  • Create a simple and engaging toolkit to explain and explore voting. Including:
  • How to spoil a ballot — and the raison d’etre of why you might do that
  • How to proxy
  • How to postal code
  • Understanding your poll card
  • Exit polls and their significance

How to engage voters online & online voting

We felt that utilising the online space would be the key to progressive change in our electoral system. However, we also identified major challenges in moving ourselves more towards digital.

  • Would it be possible and/or advantageous for the government to check the temperature before a referendum by polling single issues?
  • Is this a way to test out the validity of online polling or voting? If not, how can we do this, and how can we provide data on this to galvanise change.

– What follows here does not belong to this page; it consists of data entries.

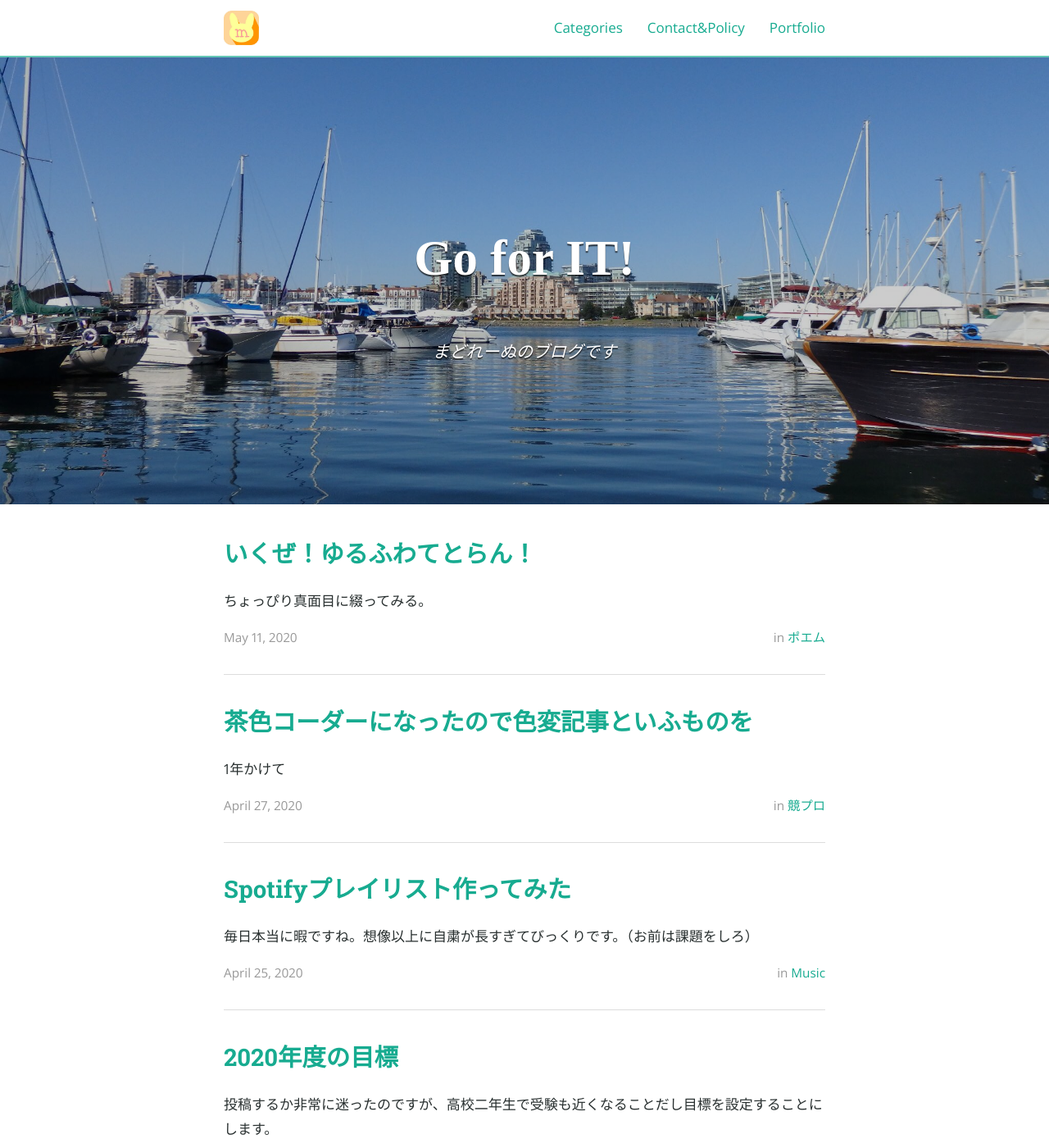
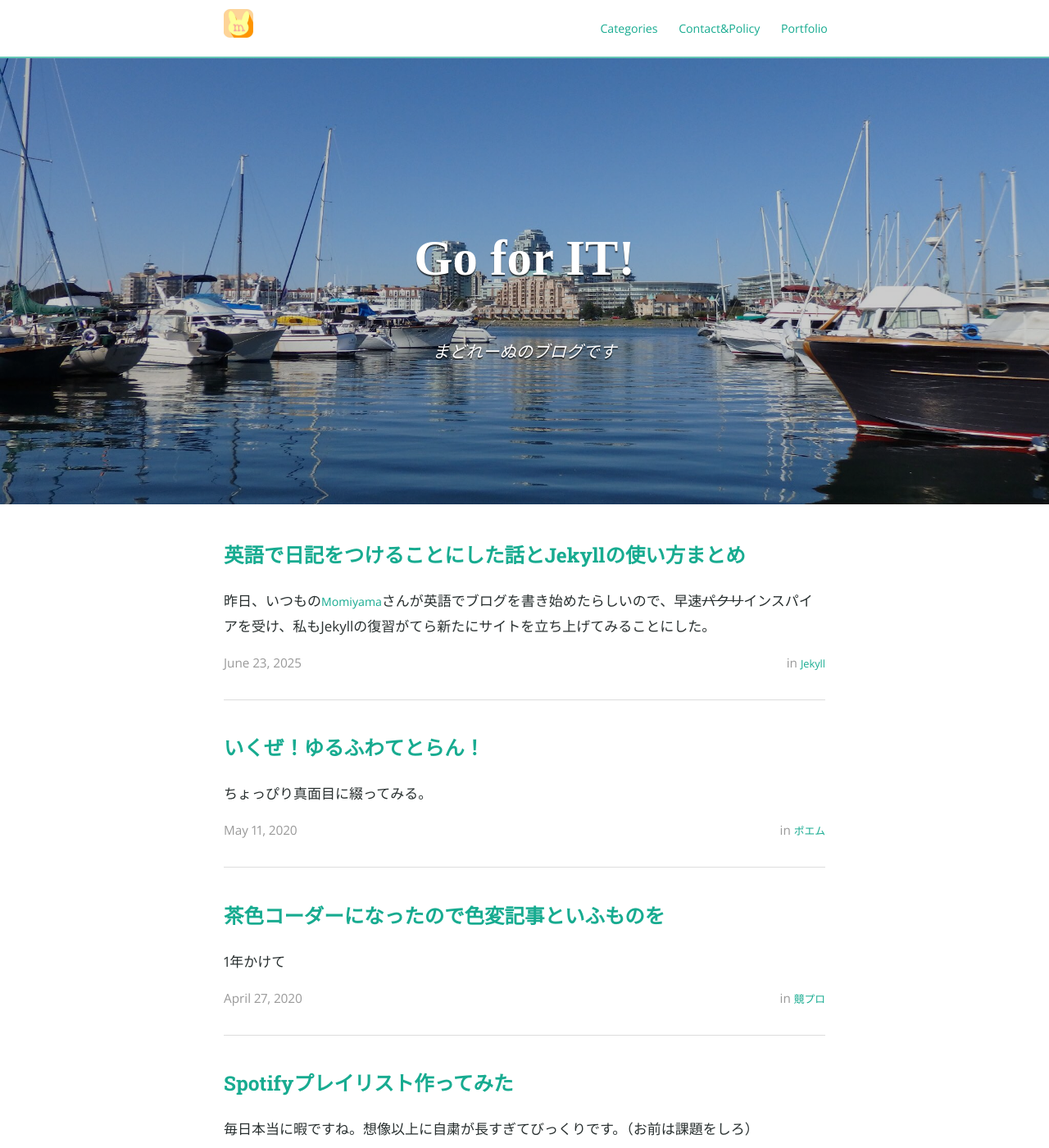
Before and after one commit to madoreenu/madoreenu.github.io, a Jekyll site: the page built from index.html, in a window 1280 px wide and 1400 px high. Shown: the whole window at 82% size. Built offline with Jekyll 4.4.1, drawn with Linux system fonts in a browser that asks for light colours; nearby versions of some CDN libraries; some web fonts are replaced; the list of posts is cut into pages by our own code; a style sheet for code colours, icons or effects is not loaded; some of the changed text lies outside the part shown.

Commit message:
homeの見出しを小さく

```diff
--- /dev/null
+++ b/_posts/2020-06-23-diary.md
@@ -0,0 +1,9 @@
+---
+layout: post
+title: 英語で日記をつけることにした話とJekyllの使い方まとめ
+date: 2025-06-23 8:50
+categories: jekyll
+---
+昨日、いつもの[Momiyama](https://twitter.com/momeemt)さんが英語でブログを書き始めたらしいので、早速~~パクリ~~インスパイアを受け、私もJekyllの復習がてら新たにサイトを立ち上げてみることにした。
+
+# セットアップ
--- a/_sass/base/_typography.scss
+++ b/_sass/base/_typography.scss
@@ -43,6 +43,8 @@ p {
 }
 
 a {
+  //ホームのpostsの見出しを小さくした↓
+  font-size: modular-scale(-1);
   color: $action-color;
   text-decoration: none;
   // transition: color 0.1s linear;
```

Perhaps you’ll feel differently, but I feel, along with the rest of the meetup, that we’ve started something really positive. Already we’ve got ideas, opportunities and momentum to carry forth into our next meeting. Additionally, having gone from publishing the event to meeting in just three days meant interest exceeded turnout on the day. However, this happily means that our next meeting has been requested not simply by those of us that met, but by others too.

There are community events being held over the next few weeks, which we will be attending as a group, in the hope of testing some of the above methodologies and ideas, and adding to our plan to look towards a better, more cohesive future — together.

It would be ace if you could join us.